» Work task: Across the entries below, how many lines include "print"? Give the number and nothing else.

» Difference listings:
☆ ☆ ☆ ☆

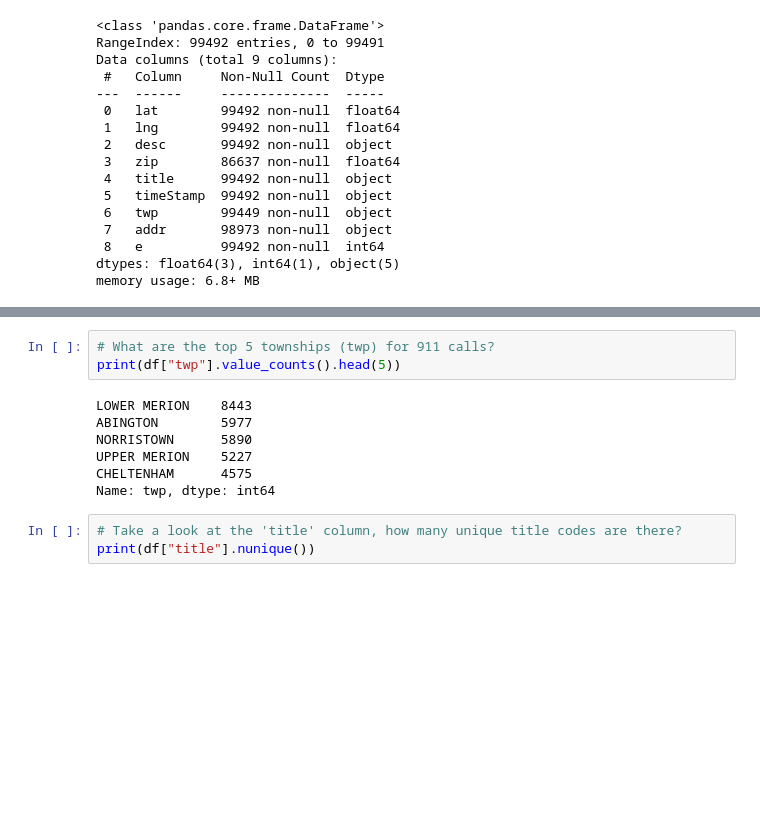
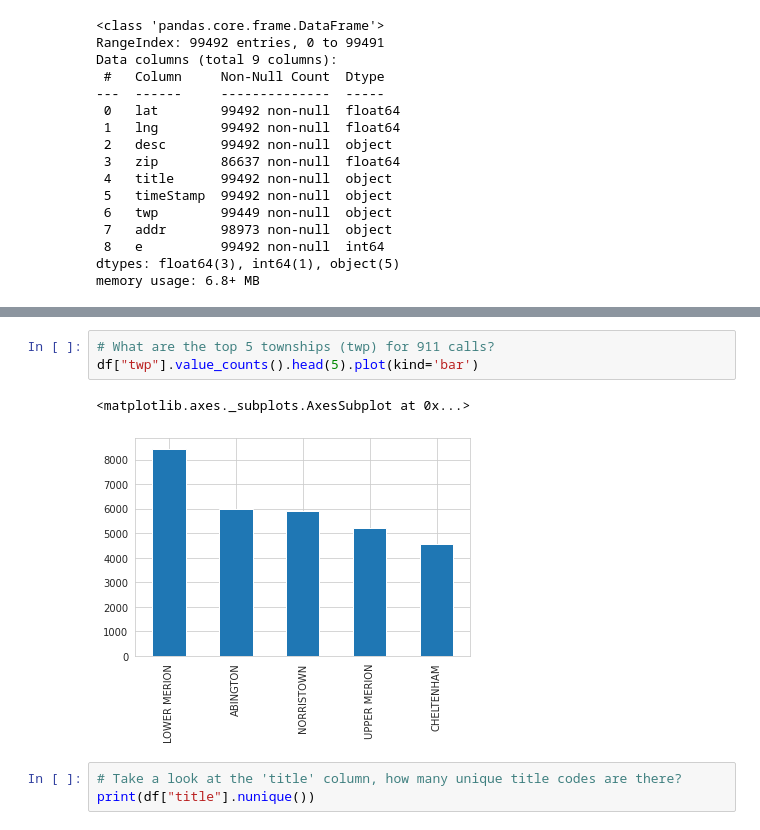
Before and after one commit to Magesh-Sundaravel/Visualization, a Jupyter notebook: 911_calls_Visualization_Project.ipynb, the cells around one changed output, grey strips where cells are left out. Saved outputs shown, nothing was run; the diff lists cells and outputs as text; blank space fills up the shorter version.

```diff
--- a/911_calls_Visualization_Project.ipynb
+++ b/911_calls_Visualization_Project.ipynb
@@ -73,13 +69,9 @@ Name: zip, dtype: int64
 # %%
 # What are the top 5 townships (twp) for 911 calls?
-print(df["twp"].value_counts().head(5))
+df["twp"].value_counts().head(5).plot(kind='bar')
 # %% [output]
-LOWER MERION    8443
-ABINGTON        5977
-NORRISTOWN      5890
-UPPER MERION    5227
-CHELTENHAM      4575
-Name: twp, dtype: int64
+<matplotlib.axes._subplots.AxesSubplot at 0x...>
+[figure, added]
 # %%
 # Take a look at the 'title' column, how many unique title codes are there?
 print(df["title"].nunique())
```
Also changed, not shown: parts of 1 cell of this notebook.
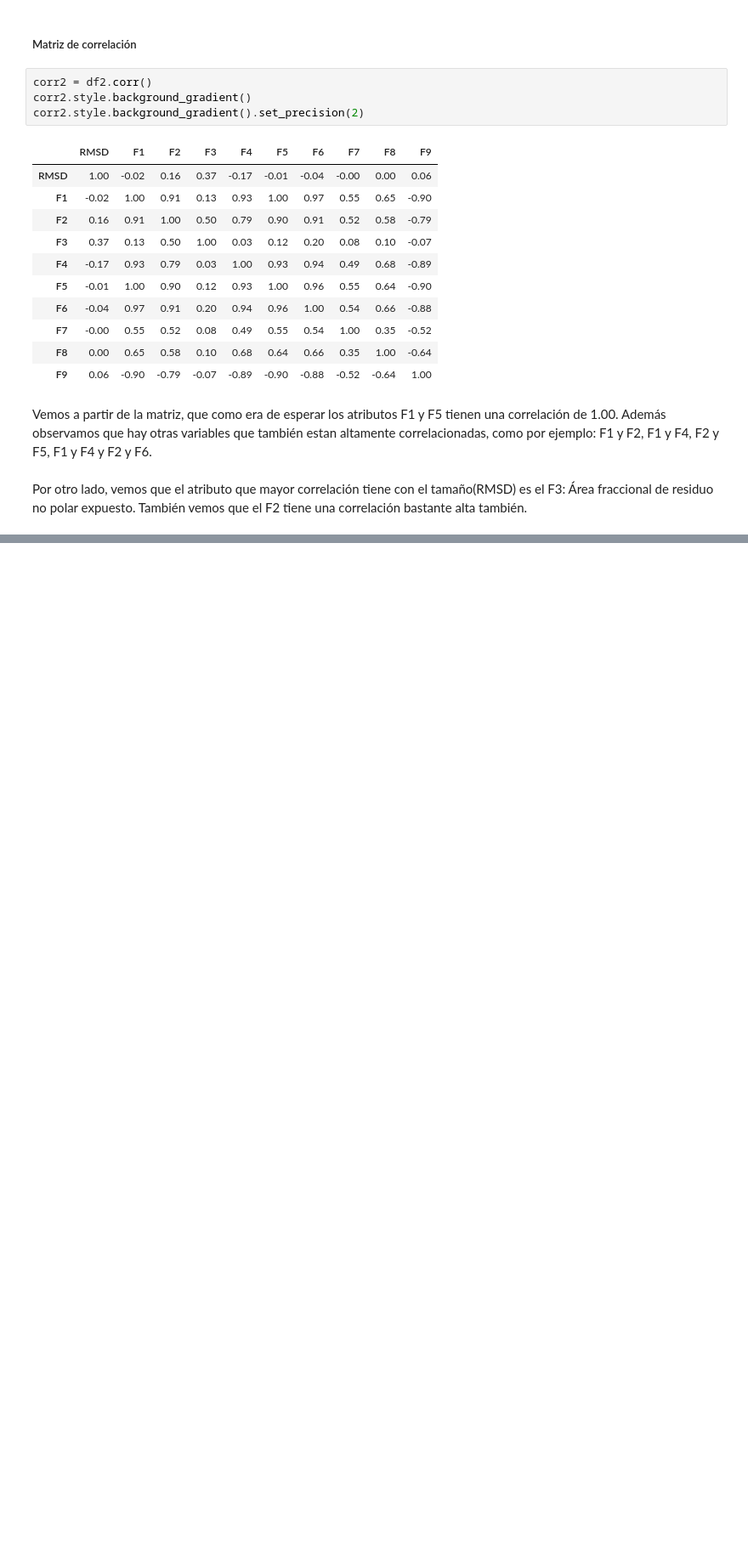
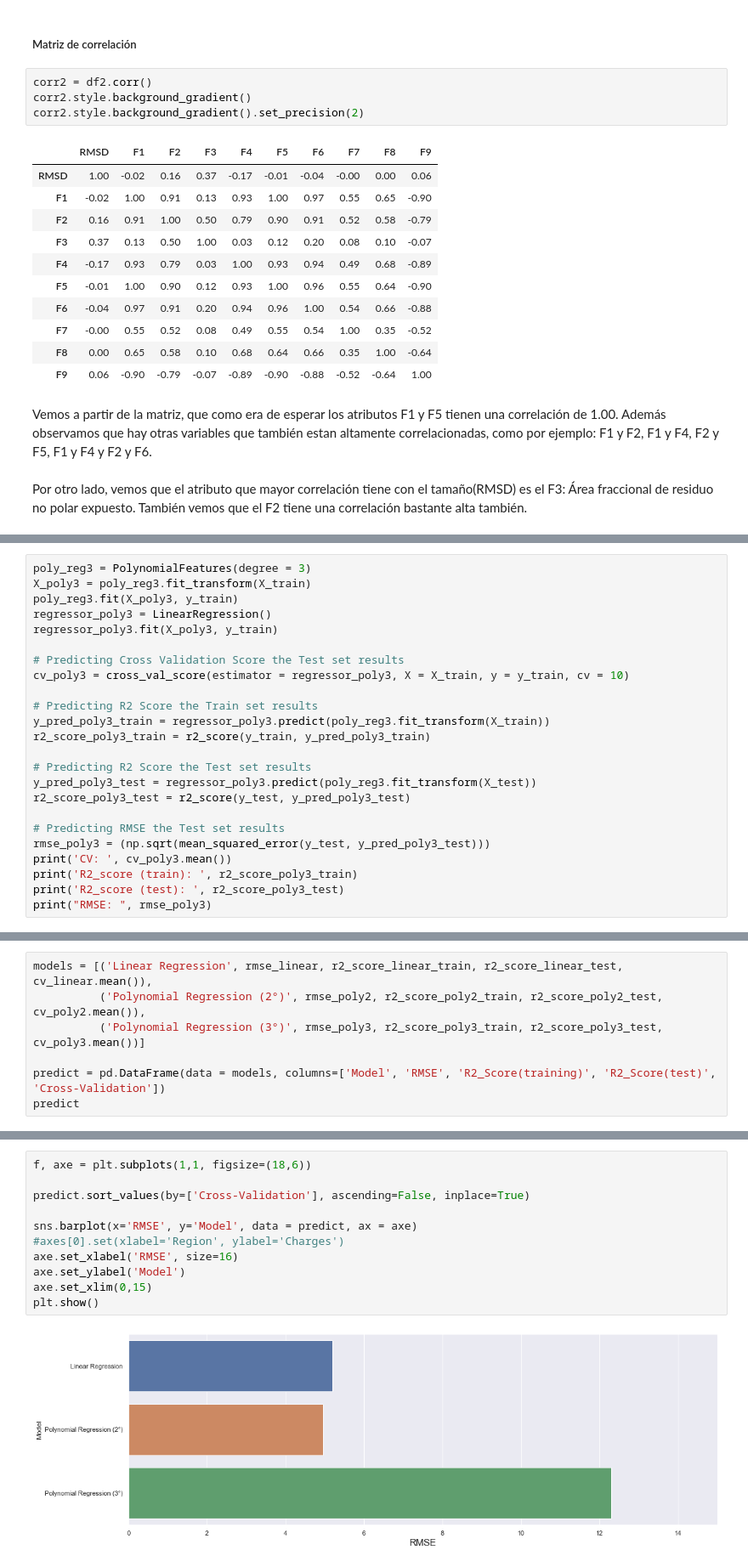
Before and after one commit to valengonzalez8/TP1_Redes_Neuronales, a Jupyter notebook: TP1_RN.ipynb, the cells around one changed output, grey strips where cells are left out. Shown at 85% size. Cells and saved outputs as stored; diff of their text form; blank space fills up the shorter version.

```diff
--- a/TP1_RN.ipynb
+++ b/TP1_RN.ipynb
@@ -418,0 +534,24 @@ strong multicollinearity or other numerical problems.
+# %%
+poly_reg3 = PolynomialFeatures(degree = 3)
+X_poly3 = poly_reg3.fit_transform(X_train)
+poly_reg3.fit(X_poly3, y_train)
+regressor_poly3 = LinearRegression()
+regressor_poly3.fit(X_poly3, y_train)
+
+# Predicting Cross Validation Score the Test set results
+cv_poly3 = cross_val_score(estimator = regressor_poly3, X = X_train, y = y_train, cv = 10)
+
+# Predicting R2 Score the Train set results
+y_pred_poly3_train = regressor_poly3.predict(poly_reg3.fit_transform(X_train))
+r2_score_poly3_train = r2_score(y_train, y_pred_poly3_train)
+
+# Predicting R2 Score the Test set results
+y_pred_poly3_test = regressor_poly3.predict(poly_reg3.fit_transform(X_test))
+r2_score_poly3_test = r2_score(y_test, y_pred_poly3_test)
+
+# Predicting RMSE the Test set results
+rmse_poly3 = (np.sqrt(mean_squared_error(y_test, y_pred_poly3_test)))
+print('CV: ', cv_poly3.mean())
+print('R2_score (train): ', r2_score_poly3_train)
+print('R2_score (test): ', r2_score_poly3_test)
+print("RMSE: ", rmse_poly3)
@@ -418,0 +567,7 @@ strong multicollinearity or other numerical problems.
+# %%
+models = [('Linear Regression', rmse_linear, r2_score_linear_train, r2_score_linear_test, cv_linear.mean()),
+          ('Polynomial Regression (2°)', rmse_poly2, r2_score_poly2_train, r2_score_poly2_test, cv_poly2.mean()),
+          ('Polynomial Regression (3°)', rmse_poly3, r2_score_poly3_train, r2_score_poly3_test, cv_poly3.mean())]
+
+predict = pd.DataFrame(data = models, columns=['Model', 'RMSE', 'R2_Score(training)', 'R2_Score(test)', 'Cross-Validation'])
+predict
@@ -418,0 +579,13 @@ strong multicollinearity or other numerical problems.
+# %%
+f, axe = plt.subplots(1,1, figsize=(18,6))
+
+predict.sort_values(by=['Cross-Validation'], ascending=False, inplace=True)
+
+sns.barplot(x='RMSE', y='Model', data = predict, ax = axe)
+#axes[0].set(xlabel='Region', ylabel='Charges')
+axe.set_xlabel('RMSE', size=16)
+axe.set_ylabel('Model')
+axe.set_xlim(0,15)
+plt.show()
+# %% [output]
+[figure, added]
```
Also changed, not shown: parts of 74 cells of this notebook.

☆ ☆ ☆ ☆

» Solution for this task: 6